== Task instructions ==
Print a faithful copy of the data below, word for word, with the pictures left out.

Top of Data records

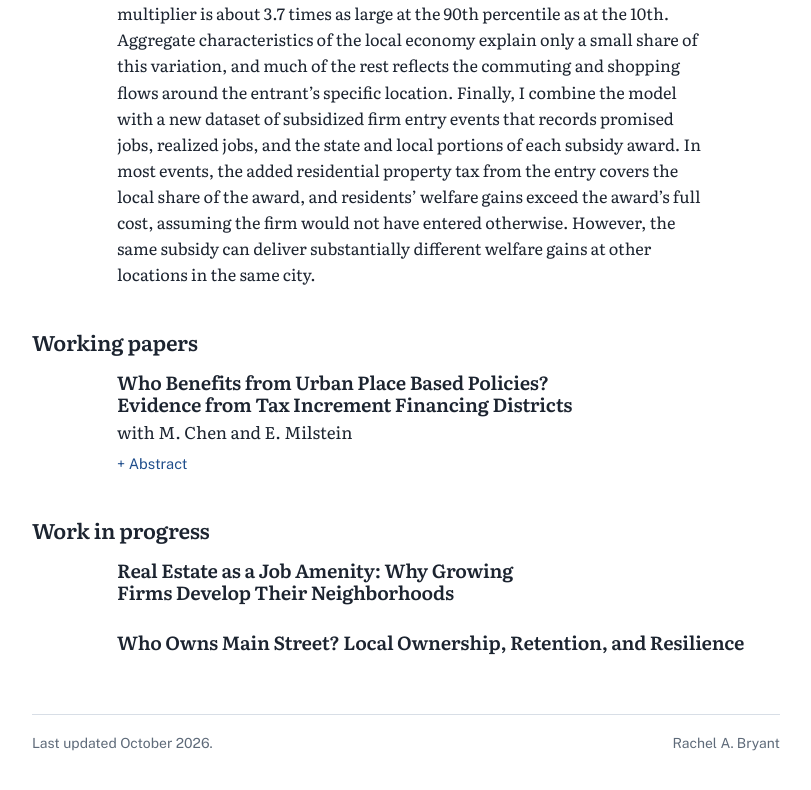
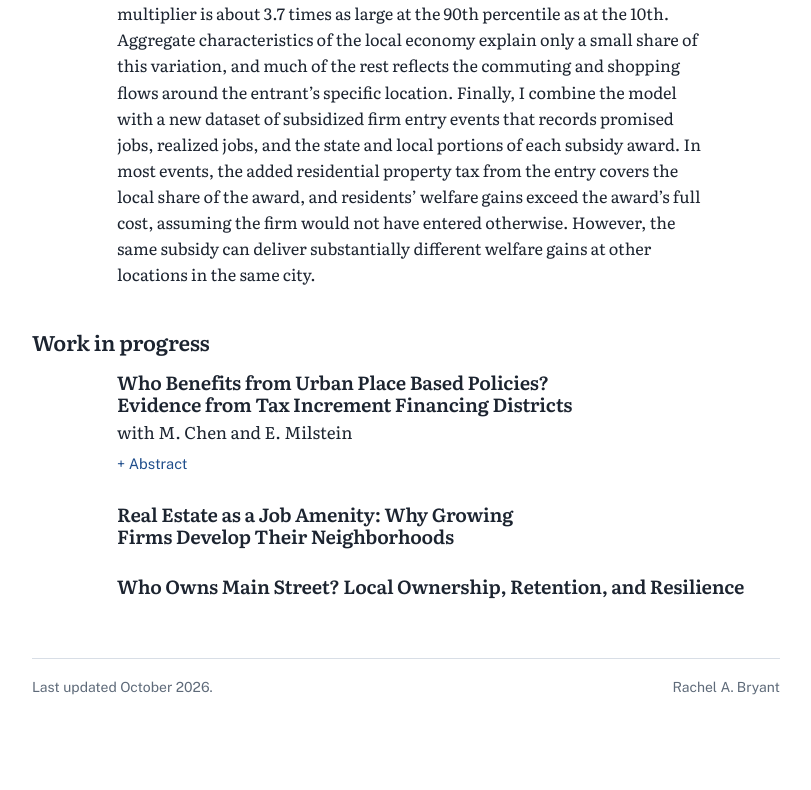
Before and after one commit to rachelabryant/rachelabryant.github.io, a plain HTML site: page research.html in a window 1280 px wide. Shown: the part 787-1577 px from the top of the page, without its empty margins (234-1045 px from the left). After the commit the page ends 1545 px from the top, so only its background shows below. Drawn offline with nearby package versions, Linux system fonts and the light colour scheme.

Commit message:
Rename 'Working papers' to 'Work in progress'
Updated section titles and structure for clarity.

```diff
--- a/research.html
+++ b/research.html
@@ -71,11 +71,11 @@
     </ul>
   </section>
 
-  <section id="working-papers">
-    <h2>Working papers</h2>
+  <section id="in-progress">
+    <h2>Work in progress</h2>
     <ul class="entries">
 
-      <li class="entry">
+     <li class="entry">
         <!-- EDIT: add the year of the current draft, e.g. 2026 -->
         <p class="when" aria-hidden="true"></p>
         <div>
@@ -88,13 +88,6 @@
           </details>
         </div>
       </li>
-
-    </ul>
-  </section>
-
-  <section id="in-progress">
-    <h2>Work in progress</h2>
-    <ul class="entries">
 
       <li class="entry">
         <p class="when" aria-hidden="true"></p>
```
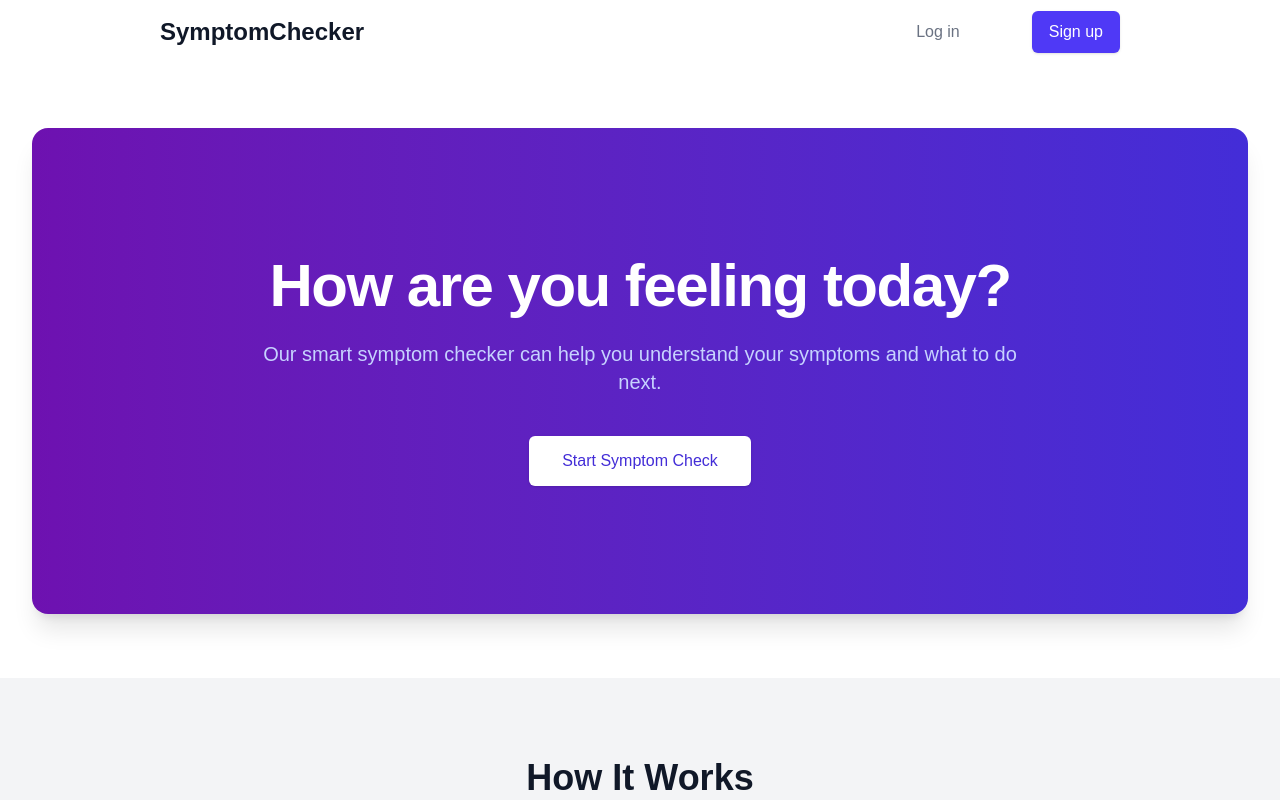
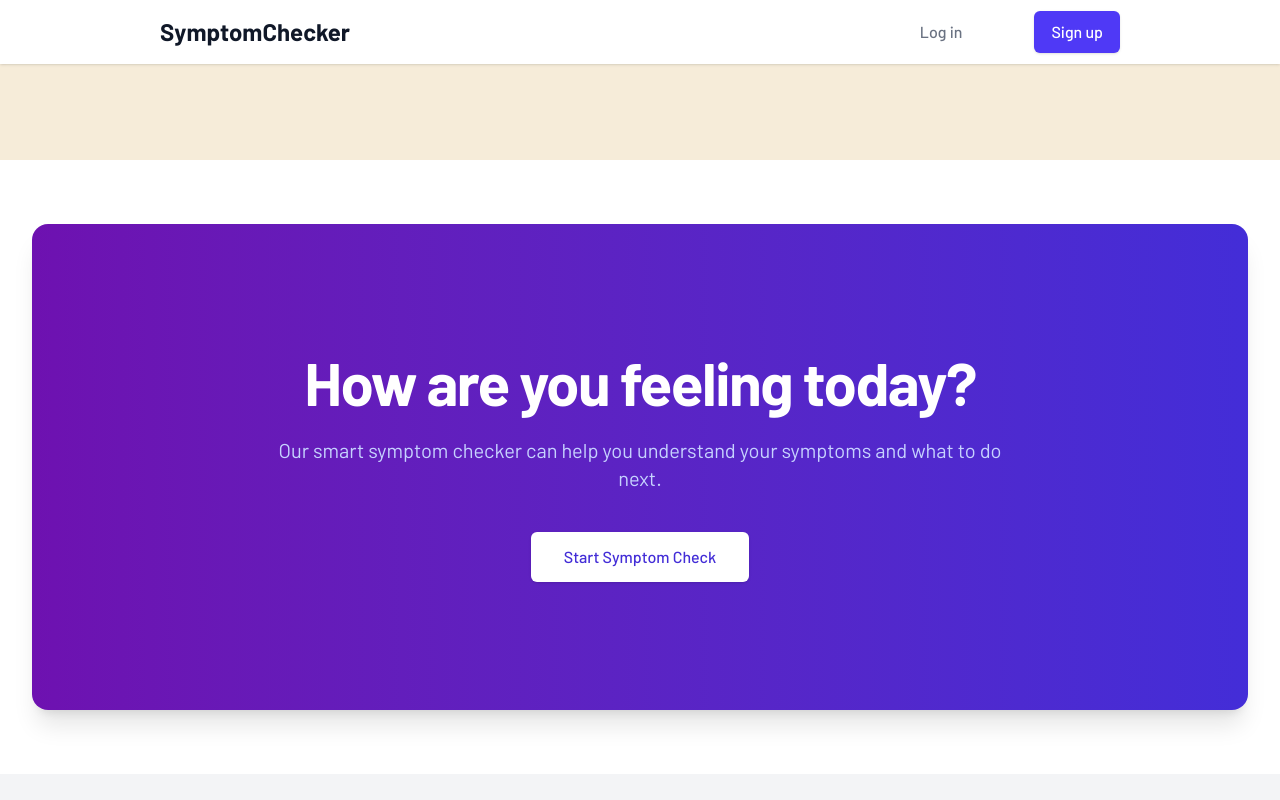
Before and after one commit to AlwinChong02/symptom-tracker, a Next.js app: page / in a window 1280 px wide. Shown: the top 800 px of the page. Built offline with nearby package versions, Linux system fonts and the light colour scheme.

Commit message:
Barlow font used on all layouts and beige bg colour

```diff
--- a/app/globals.css
+++ b/app/globals.css
@@ -1,7 +1,7 @@
 @import "tailwindcss";
 
 :root {
-  --background: #ffffff;
+  --background: #F6ECD9; /* pale beige */
   --foreground: #171717;
 }
 
@@ -16,5 +16,8 @@
 body {
   background: var(--background);
   color: var(--foreground);
-  font-family: Arial, Helvetica, sans-serif;
 }
+
+.google-sans {
+  font-family: 'Product Sans', sans-serif;
+}
--- a/app/layout.tsx
+++ b/app/layout.tsx
@@ -1,6 +1,6 @@
 
 import type { Metadata } from "next";
-import { Geist, Geist_Mono } from "next/font/google";
+import { Barlow, Geist, Geist_Mono } from "next/font/google";
 import "./globals.css";
 import { Providers } from "../lib/providers";
 import Navbar from "../components/Navbar";
@@ -20,6 +20,11 @@ export const metadata: Metadata = {
   description: "Generated by create next app",
 };
 
+const barlow = Barlow({
+  weight: ['400', '500', '600', '700'],
+  subsets: ['latin'],
+});
+
 export default function RootLayout({
   children,
 }: Readonly<{
@@ -28,11 +33,11 @@ export default function RootLayout({
   return (
     <html lang="en">
       <body
-        className={`${geistSans.variable} ${geistMono.variable} antialiased`}
+        className={`${barlow.className} antialiased bg-[#F6ECD9]`}
       >
         <Providers>
           <Navbar />
-          {children}
+          <div className="pt-24">{children}</div>
         </Providers>
       </body>
     </html>
```
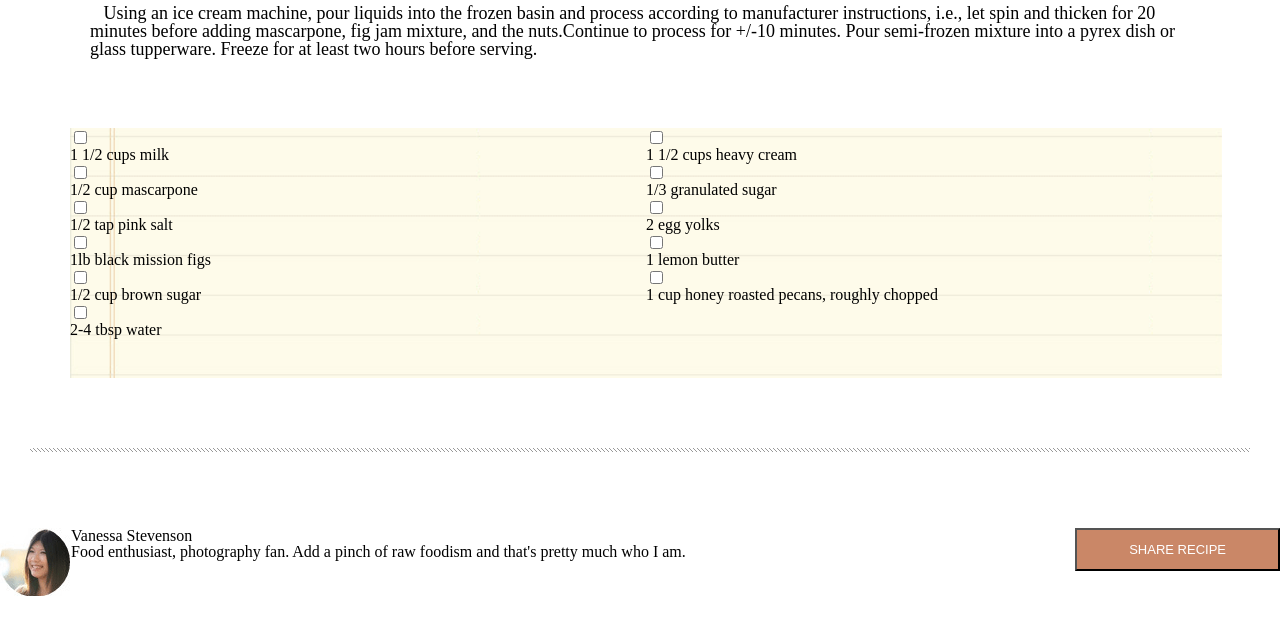
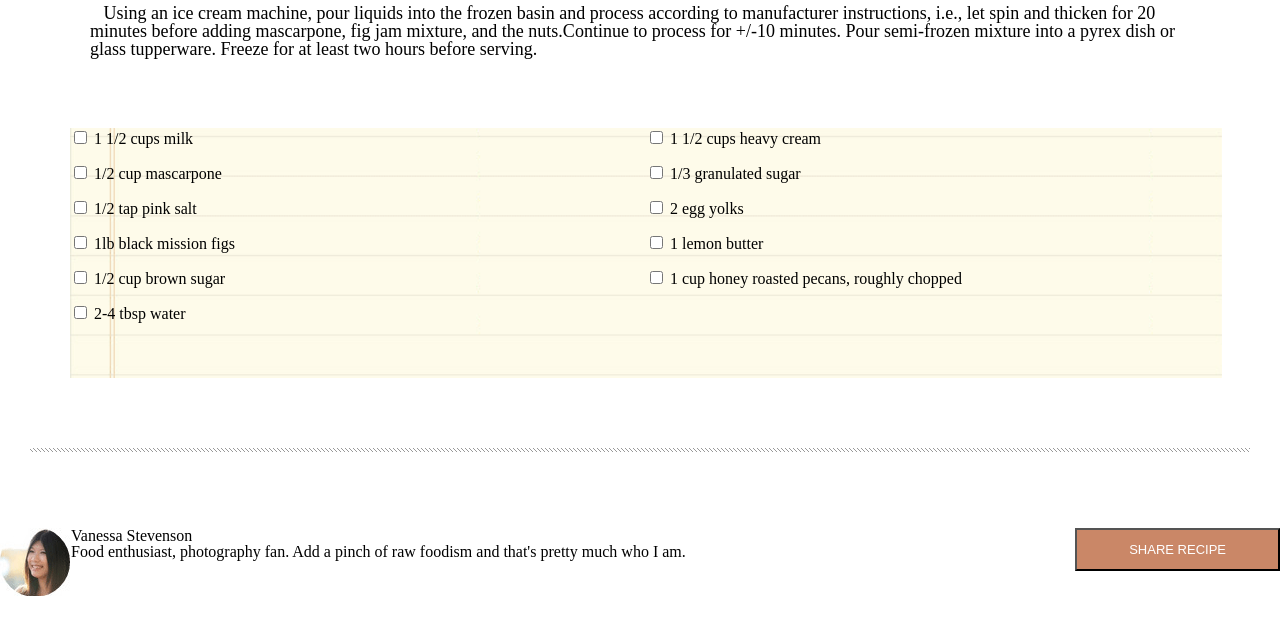
Before and after one commit to Roya982/Chocolate-pizza, a plain HTML site: page index.html in a window 1280 px wide. Shown: the part 1080-1710 px from the top of the page. Drawn offline with Linux system fonts and the light colour scheme; files whose address does not match are found by name; a web font is replaced by a local one.

Commit message:
trying to adjust as required

```diff
--- a/css/style.css
+++ b/css/style.css
@@ -86,13 +86,13 @@
 
 
 
-.list{
+/* .list{
     display: table-cell;
 
     padding-right: 10px;
 
     white-space: nowrap;
-}
+} */
 
 
 .share {
```
Also changed, not shown: index.html (+18 -0 lines).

Bottom of Data records

== Result of this exercise ==
Before and after one commit to rachelabryant/rachelabryant.github.io, a plain HTML site: page research.html in a window 1280 px wide. Shown: the part 787-1577 px from the top of the page, without its empty margins (234-1045 px from the left). After the commit the page ends 1545 px from the top, so only its background shows below. Drawn offline with nearby package versions, Linux system fonts and the light colour scheme.

Commit message:
Rename 'Working papers' to 'Work in progress'
Updated section titles and structure for clarity.

```diff
--- a/research.html
+++ b/research.html
@@ -71,11 +71,11 @@
     </ul>
   </section>
 
-  <section id="working-papers">
-    <h2>Working papers</h2>
+  <section id="in-progress">
+    <h2>Work in progress</h2>
     <ul class="entries">
 
-      <li class="entry">
+     <li class="entry">
         <!-- EDIT: add the year of the current draft, e.g. 2026 -->
         <p class="when" aria-hidden="true"></p>
         <div>
@@ -88,13 +88,6 @@
           </details>
         </div>
       </li>
-
-    </ul>
-  </section>
-
-  <section id="in-progress">
-    <h2>Work in progress</h2>
-    <ul class="entries">
 
       <li class="entry">
         <p class="when" aria-hidden="true"></p>
```
Before and after one commit to AlwinChong02/symptom-tracker, a Next.js app: page / in a window 1280 px wide. Shown: the top 800 px of the page. Built offline with nearby package versions, Linux system fonts and the light colour scheme.

Commit message:
Barlow font used on all layouts and beige bg colour

```diff
--- a/app/globals.css
+++ b/app/globals.css
@@ -1,7 +1,7 @@
 @import "tailwindcss";
 
 :root {
-  --background: #ffffff;
+  --background: #F6ECD9; /* pale beige */
   --foreground: #171717;
 }
 
@@ -16,5 +16,8 @@
 body {
   background: var(--background);
   color: var(--foreground);
-  font-family: Arial, Helvetica, sans-serif;
 }
+
+.google-sans {
+  font-family: 'Product Sans', sans-serif;
+}
--- a/app/layout.tsx
+++ b/app/layout.tsx
@@ -1,6 +1,6 @@
 
 import type { Metadata } from "next";
-import { Geist, Geist_Mono } from "next/font/google";
+import { Barlow, Geist, Geist_Mono } from "next/font/google";
 import "./globals.css";
 import { Providers } from "../lib/providers";
 import Navbar from "../components/Navbar";
@@ -20,6 +20,11 @@ export const metadata: Metadata = {
   description: "Generated by create next app",
 };
 
+const barlow = Barlow({
+  weight: ['400', '500', '600', '700'],
+  subsets: ['latin'],
+});
+
 export default function RootLayout({
   children,
 }: Readonly<{
@@ -28,11 +33,11 @@ export default function RootLayout({
   return (
     <html lang="en">
       <body
-        className={`${geistSans.variable} ${geistMono.variable} antialiased`}
+        className={`${barlow.className} antialiased bg-[#F6ECD9]`}
       >
         <Providers>
           <Navbar />
-          {children}
+          <div className="pt-24">{children}</div>
         </Providers>
       </body>
     </html>
```
Before and after one commit to Roya982/Chocolate-pizza, a plain HTML site: page index.html in a window 1280 px wide. Shown: the part 1080-1710 px from the top of the page. Drawn offline with Linux system fonts and the light colour scheme; files whose address does not match are found by name; a web font is replaced by a local one.

Commit message:
trying to adjust as required

```diff
--- a/css/style.css
+++ b/css/style.css
@@ -86,13 +86,13 @@
 
 
 
-.list{
+/* .list{
     display: table-cell;
 
     padding-right: 10px;
 
     white-space: nowrap;
-}
+} */
 
 
 .share {
```
Also changed, not shown: index.html (+18 -0 lines).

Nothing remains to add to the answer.